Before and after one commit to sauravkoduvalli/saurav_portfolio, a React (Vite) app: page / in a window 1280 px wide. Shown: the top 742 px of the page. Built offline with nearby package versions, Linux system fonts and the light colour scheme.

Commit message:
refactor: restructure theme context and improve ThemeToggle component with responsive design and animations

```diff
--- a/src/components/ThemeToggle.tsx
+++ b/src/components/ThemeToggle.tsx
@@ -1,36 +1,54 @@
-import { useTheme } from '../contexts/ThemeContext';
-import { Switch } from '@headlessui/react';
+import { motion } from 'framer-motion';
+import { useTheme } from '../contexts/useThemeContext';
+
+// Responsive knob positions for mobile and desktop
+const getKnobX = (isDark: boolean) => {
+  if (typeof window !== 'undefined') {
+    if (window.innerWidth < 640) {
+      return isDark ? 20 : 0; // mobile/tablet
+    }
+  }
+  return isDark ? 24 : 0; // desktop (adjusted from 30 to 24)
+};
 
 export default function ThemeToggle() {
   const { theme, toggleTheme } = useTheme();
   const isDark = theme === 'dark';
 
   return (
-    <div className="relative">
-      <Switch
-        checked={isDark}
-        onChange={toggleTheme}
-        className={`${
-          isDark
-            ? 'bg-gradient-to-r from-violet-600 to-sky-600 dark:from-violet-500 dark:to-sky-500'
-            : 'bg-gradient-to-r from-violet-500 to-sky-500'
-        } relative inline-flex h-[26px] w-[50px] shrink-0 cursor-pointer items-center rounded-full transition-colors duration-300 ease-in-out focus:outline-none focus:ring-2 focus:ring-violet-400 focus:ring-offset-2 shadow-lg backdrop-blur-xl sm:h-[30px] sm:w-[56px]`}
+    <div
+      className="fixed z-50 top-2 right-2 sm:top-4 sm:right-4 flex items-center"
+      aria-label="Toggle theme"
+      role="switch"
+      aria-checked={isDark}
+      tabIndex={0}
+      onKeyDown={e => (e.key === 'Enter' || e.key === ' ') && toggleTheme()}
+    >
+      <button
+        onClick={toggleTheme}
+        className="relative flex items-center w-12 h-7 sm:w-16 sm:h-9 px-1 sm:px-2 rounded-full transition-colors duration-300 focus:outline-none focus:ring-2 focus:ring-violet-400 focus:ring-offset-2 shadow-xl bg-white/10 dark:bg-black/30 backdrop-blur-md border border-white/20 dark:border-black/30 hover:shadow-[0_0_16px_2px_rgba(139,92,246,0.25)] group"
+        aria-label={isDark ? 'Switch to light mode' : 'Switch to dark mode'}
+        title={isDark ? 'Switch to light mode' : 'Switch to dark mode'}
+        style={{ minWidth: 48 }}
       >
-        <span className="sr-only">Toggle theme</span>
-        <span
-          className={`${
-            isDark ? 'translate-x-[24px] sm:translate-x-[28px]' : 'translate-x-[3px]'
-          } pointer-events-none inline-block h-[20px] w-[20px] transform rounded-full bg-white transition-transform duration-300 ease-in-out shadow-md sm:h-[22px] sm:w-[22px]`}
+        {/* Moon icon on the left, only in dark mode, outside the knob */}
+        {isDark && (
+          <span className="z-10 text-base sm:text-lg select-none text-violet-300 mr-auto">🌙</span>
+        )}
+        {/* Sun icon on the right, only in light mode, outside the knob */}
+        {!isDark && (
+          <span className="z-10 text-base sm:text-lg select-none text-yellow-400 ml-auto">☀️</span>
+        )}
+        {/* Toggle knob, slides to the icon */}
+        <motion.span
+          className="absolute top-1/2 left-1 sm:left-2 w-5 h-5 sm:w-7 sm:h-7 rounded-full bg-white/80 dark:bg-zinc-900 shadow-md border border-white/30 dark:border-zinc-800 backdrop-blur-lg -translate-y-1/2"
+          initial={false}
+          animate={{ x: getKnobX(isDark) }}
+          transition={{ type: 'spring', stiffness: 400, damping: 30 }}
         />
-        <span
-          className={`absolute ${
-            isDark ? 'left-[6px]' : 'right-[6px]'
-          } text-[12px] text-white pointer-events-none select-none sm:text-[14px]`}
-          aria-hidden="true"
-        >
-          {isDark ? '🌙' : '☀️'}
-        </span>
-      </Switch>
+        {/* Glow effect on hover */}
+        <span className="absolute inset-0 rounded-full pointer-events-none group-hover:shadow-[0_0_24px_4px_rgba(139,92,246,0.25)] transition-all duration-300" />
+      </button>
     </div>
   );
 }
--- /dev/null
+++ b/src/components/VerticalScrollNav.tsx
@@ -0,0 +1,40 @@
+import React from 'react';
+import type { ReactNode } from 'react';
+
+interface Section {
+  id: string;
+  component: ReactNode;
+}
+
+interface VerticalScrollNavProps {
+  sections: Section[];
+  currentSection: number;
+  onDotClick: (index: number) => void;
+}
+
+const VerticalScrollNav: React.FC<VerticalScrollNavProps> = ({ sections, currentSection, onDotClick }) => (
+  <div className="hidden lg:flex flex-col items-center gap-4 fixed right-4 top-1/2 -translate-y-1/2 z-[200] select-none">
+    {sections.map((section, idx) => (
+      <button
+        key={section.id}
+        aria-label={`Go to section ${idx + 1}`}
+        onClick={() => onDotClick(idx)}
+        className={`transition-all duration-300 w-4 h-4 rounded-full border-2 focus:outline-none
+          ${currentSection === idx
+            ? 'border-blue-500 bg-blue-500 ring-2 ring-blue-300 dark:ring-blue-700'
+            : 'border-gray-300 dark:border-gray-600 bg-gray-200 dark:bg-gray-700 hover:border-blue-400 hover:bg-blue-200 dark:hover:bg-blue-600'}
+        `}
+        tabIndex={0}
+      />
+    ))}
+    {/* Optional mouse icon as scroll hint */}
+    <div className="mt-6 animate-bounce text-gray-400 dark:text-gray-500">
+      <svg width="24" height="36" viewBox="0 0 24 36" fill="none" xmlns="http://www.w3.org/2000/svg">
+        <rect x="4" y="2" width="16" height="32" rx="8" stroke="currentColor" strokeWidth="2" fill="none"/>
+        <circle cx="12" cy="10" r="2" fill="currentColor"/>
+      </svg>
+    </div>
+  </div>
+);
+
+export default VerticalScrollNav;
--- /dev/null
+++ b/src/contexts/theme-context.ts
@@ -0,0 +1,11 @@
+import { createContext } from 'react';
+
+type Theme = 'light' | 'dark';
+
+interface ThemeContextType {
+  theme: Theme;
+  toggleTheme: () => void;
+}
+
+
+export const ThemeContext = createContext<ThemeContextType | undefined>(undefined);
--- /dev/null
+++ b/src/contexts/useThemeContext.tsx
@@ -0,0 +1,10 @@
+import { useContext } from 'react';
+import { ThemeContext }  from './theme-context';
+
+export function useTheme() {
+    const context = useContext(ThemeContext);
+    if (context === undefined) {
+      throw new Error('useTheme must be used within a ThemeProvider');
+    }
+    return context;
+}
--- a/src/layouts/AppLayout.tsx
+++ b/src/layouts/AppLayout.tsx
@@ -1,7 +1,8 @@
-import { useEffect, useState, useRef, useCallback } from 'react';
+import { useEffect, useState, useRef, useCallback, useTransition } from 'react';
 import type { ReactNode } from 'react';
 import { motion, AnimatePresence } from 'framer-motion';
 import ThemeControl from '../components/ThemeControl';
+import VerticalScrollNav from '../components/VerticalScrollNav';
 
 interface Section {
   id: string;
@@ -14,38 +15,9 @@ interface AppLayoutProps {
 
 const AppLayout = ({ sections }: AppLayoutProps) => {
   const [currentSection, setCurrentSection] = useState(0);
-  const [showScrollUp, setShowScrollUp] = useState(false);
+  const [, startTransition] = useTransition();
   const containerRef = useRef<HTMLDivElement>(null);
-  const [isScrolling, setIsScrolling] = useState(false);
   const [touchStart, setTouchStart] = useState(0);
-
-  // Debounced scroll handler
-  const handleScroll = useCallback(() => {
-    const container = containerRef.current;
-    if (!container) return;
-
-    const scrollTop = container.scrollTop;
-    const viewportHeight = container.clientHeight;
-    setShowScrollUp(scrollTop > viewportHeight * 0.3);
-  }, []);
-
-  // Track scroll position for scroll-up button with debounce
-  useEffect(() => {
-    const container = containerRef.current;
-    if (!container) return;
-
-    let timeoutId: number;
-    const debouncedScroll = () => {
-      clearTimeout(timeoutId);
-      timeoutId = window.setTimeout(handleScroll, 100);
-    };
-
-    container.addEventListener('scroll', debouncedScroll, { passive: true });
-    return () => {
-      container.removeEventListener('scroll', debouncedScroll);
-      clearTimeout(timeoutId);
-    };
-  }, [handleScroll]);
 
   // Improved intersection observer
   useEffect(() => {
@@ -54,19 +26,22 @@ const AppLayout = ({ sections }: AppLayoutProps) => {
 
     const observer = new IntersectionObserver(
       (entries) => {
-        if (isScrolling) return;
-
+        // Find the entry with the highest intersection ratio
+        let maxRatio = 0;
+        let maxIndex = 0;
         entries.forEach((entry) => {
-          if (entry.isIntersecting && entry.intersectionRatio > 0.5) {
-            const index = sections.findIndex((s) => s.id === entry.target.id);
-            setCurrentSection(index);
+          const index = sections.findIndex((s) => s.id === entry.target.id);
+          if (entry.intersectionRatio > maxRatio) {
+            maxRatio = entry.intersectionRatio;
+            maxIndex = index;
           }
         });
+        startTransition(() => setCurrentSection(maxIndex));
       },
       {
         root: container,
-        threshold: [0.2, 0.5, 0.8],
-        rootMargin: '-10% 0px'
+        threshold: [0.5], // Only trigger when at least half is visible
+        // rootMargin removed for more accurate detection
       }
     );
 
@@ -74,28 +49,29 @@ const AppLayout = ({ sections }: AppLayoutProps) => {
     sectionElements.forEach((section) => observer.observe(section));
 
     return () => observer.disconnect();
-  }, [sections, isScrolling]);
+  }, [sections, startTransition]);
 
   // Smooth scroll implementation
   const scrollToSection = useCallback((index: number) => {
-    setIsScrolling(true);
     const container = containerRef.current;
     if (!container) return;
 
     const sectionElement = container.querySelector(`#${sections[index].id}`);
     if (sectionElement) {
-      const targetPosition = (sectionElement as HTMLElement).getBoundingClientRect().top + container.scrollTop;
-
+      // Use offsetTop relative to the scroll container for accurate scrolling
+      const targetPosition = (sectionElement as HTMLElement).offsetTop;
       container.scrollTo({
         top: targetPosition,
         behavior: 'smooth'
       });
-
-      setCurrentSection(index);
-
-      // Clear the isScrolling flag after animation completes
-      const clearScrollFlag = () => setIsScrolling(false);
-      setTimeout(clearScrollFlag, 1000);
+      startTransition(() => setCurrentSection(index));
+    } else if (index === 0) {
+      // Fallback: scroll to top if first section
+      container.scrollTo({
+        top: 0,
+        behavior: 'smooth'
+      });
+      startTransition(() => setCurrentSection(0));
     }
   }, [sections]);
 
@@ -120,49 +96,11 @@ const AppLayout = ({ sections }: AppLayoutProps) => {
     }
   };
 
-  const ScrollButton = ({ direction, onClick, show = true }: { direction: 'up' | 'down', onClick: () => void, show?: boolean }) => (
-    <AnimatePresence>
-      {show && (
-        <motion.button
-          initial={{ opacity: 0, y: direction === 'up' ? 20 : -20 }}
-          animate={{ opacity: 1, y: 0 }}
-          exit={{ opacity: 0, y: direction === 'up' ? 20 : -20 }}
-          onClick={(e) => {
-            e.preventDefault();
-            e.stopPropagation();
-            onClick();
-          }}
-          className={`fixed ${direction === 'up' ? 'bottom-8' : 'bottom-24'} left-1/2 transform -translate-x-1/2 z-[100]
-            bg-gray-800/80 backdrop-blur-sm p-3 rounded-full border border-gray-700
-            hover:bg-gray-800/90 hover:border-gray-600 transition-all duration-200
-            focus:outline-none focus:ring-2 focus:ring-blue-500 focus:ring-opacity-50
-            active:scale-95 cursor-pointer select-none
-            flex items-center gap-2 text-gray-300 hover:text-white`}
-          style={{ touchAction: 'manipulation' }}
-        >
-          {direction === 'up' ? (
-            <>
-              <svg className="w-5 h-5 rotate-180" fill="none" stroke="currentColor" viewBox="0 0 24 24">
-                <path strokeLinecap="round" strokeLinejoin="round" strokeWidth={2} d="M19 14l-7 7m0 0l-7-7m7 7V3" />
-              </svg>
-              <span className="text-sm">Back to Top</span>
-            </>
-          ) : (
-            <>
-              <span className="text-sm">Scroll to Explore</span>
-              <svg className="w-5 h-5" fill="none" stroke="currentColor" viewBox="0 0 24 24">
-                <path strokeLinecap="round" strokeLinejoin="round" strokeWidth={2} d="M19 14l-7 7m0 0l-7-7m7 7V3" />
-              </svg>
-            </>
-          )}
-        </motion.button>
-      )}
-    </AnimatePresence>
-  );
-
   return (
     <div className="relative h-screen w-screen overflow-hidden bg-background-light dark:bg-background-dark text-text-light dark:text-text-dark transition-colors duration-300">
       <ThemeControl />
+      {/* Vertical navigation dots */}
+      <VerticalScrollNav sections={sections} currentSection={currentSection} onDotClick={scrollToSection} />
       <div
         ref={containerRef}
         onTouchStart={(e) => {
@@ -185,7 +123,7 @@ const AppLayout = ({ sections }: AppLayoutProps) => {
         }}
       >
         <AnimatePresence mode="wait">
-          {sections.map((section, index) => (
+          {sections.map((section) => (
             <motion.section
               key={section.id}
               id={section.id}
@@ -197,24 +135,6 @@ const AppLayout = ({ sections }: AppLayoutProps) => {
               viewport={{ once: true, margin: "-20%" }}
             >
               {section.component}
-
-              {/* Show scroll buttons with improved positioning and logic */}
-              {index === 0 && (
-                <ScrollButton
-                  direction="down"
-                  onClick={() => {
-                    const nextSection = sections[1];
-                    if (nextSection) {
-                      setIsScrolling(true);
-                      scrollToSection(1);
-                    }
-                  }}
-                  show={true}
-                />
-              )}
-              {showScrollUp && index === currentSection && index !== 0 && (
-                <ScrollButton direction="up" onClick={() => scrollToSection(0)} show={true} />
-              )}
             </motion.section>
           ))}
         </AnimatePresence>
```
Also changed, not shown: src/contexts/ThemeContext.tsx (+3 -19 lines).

= = = = =

> _Directions for this task_
Nothing but a number should be given: how many lines in the records hold the word "undefined".

> _Task answer_
3